I am willing to accept a modicum of secrecy in my US government. If the pillars of our democracy rest on a certain amount of secret alien dissection and Chinese cyberwar, I’ll go along. But one of those pillars is consent of the governed, and I cannot consent to stuff I don’t know about. A little-r republican system—in which people vote or don’t vote for various representatives based partly on what they do in office—does not work when we’re not sure what our government is doing. Call me Judy Garland, but I also believe that our elected leaders behave a little more scrupulously when they know the American people are watching. Secrecy protects Them from Us, and I personally am a longtime subscriber to the adage that government should fear the people and not the other way around. It’s Friday, as far as we know, and today’s link roundup is full of stories about things we should have known about earlier. Frankly, it’s harrowing. But before we get started, I think you need to watch this video.

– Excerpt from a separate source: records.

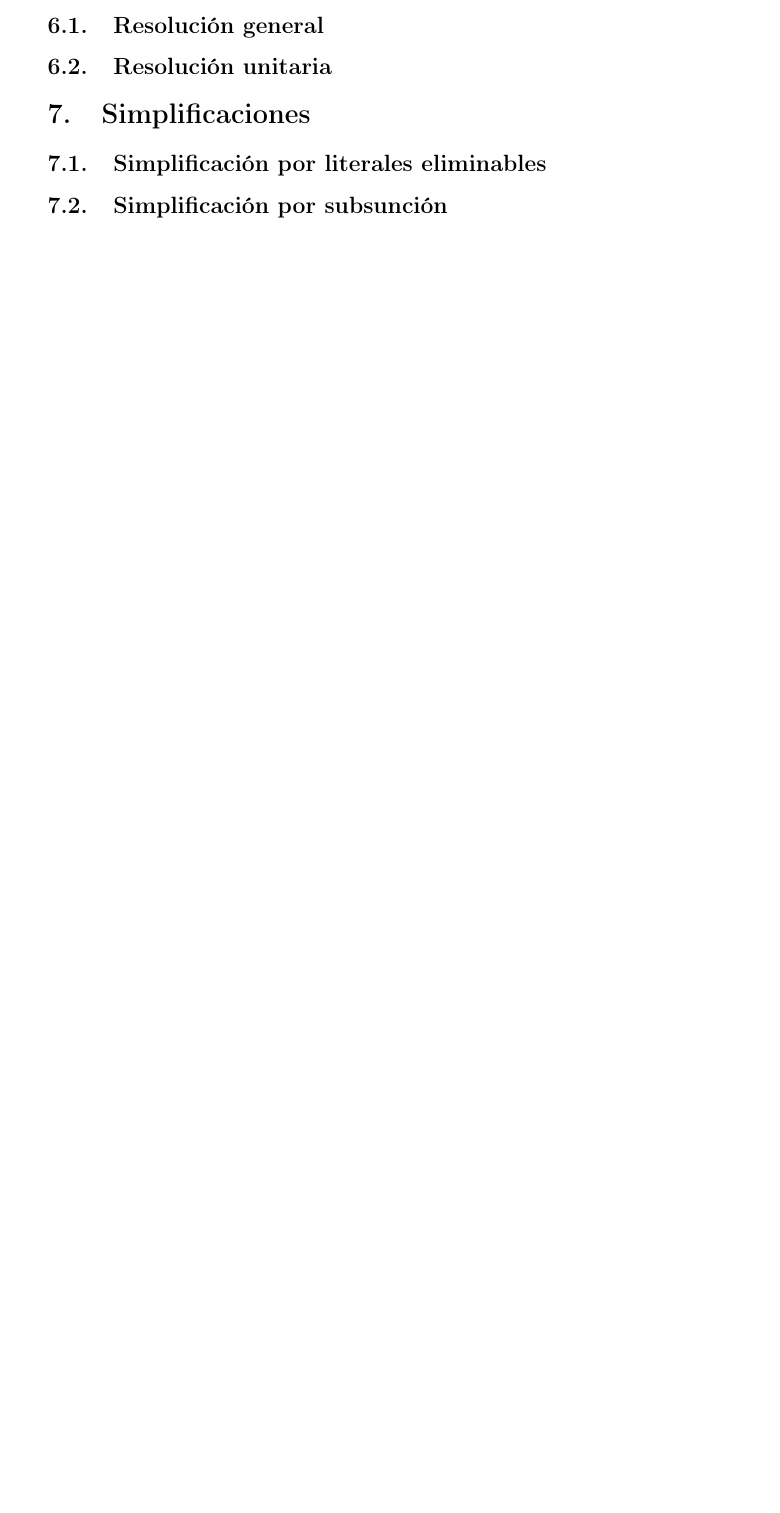
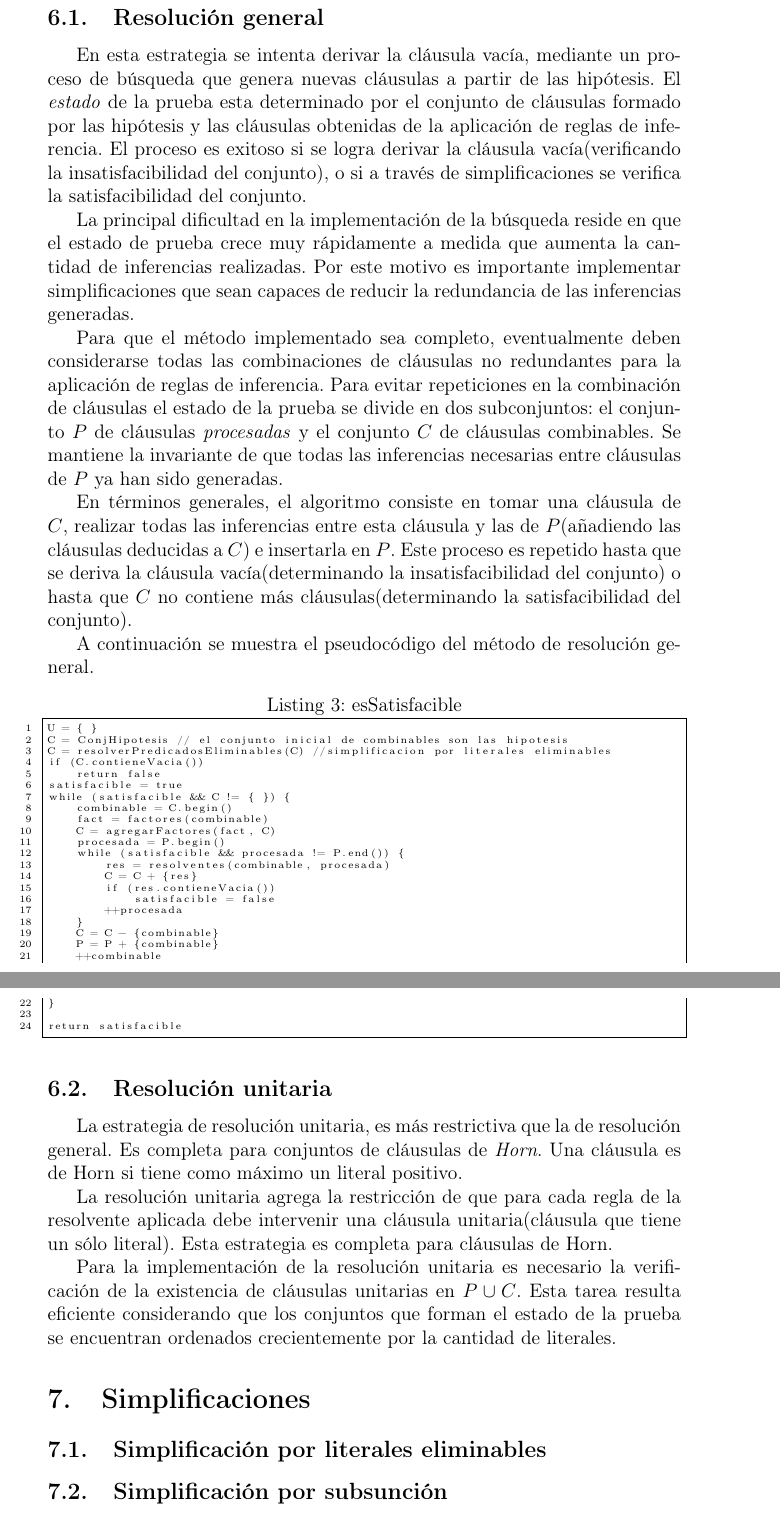
Before and after one commit to lagenar/clprover, a LaTeX document (doc/doc.tex): part of page 14 of 15 before the commit and two parts of pages 15 and 16 of 16 after it, the two joined at a grey line, cut so that both start at the same text, the shorter picture padded with empty space. Compiled offline with pdfLaTeX.

Commit message:
doc Resolución general y unitaria

```diff
--- a/doc/doc.tex
+++ b/doc/doc.tex
@@ -390,5 +397,65 @@ es necesario acceder aleatoriamente a las inferencias para construir el árbol d
 \subsection{Resolución general}
+En esta estrategia se intenta derivar la cláusula vacía, mediante un proceso de búsqueda
+que genera nuevas cláusulas a partir de las hipótesis. El \emph{estado} de la prueba esta
+determinado por el conjunto de cláusulas formado por las hipótesis y las cláusulas obtenidas de la aplicación de
+reglas de inferencia. El proceso es exitoso si se logra derivar la cláusula
+vacía(verificando la insatisfacibilidad del conjunto), o si a través de simplificaciones se verifica la satisfacibilidad del conjunto.
+
+La principal dificultad en la implementación de la búsqueda reside en que el estado de prueba crece
+muy rápidamente a medida que aumenta la cantidad de inferencias realizadas. Por este motivo es importante
+implementar simplificaciones que sean capaces de reducir la redundancia de las inferencias generadas.
+
+Para que el método implementado sea completo, eventualmente deben considerarse todas las combinaciones
+de cláusulas no redundantes para la aplicación de reglas de inferencia. Para evitar repeticiones en
+la combinación de cláusulas el estado de la prueba se divide en dos subconjuntos: el conjunto $P$ de
+cláusulas \emph{procesadas} y el conjunto $C$ de cláusulas combinables. Se mantiene la invariante de que
+todas las inferencias necesarias entre cláusulas de $P$ ya han sido generadas.
+
+En términos generales, el algoritmo consiste en tomar una cláusula de $C$, realizar todas las inferencias
+entre esta cláusula y las de $P$(añadiendo las cláusulas deducidas a $C$) e insertarla en $P$. Este proceso
+es repetido hasta que se deriva la cláusula vacía(determinando la insatisfacibilidad del conjunto) o hasta
+que $C$ no contiene más cláusulas(determinando la satisfacibilidad del conjunto).
+
+A continuación se muestra el pseudocódigo del método de resolución general.
+\begin{lstlisting}[caption=esSatisfacible, frame=single, numbers=left, basicstyle=\tiny]
+U = { }
+C = ConjHipotesis // el conjunto inicial de combinables son las hipotesis
+C = resolverPredicadosEliminables(C) //simplificacion por literales eliminables
+if (C.contieneVacia())
+    return false
+satisfacible = true
+while (satisfacible && C != { }) {
+    combinable = C.begin()
+    fact = factores(combinable)
+    C = agregarFactores(fact, C)
+    procesada = P.begin()
+    while (satisfacible && procesada != P.end()) {
+        res = resolventes(combinable, procesada)
+        C = C + {res}
+        if (res.contieneVacia())
+            satisfacible = false
+        ++procesada
+    }
+    C = C - {combinable}
+    P = P + {combinable}
+    ++combinable
+}
+
+return satisfacible
+\end{lstlisting}
 \subsection{Resolución unitaria}
+La estrategia de resolución unitaria, es más restrictiva que la de resolución general. Es completa
+para conjuntos de cláusulas de \emph{Horn}. Una cláusula es de Horn si tiene como máximo un literal
+positivo.
+
+La resolución unitaria agrega la restricción de que para cada regla de la resolvente aplicada debe
+intervenir una cláusula unitaria(cláusula que tiene un sólo literal). Esta estrategia es completa
+para cláusulas de Horn.
+
+Para la implementación de la resolución unitaria es necesario la verificación de la
+existencia de cláusulas unitarias en $P \cup C$. Esta tarea resulta eficiente considerando
+que los conjuntos que forman el estado de la prueba se encuentran ordenados crecientemente por
+la cantidad de literales.
 \section{Simplificaciones}
 \subsection{Simplificación por literales eliminables}
 \subsection{Simplificación por subsunción}
```
Also changed, not shown: doc/doc.bib (+6 -0 lines), doc/doc.tex (7 more changed lines), 1 other file.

Everyone’s favorite Meghan Gallagher sent me the foregoing ad for the new Microsoft Kin, which promises to do for cell phones what Bing did for internet search engines. If you’re wondering, the song is by Edward Sharpe and the Magnetic Zeros, a band I liked without reservation before they sold their best work to a phone commercial and forced me to yet again consider how much of my aesthetic taste is aesthetic taste and how much is just contrary esotericism.* Anywhom, the ad has provoked an extremely small firestorm of controversy, due to allegations by Consumer Reports that it promotes sexting. You remember sexting, right? It’s the totally real thing that teenagers do all the time nowadays, when they’re not cyberbullying or attending rainbow parties. I quote intrepid CR reporter Mike Gikas: “The video…includes a downright creepy sequence in which a young man is shown putting a Kin under his shirt and apparently snapping a picture of one of his naked breasts. The breast is then shown on the phone’s screen, just before the guy apparently sends it to someone.” Needless to say, Gikas did not get away with referring to a man’s bare chest as his “breasts,” or, worse, “the breast,” and comments-section hilarity ensued. Despite the obvious sophistication of its reporter, the CR piece prompted Microsoft to re-edit the spot so as to remove the breaxting, as well as change the Kin’s slogan from “Send a grainy picture of your breasts or breast!” to “We’re all in this together!” Except, of course, those of us who are peering at our phones. Which brings us to Combat! blog’s question of the day: Is it just impossible to sell a cell phone or what?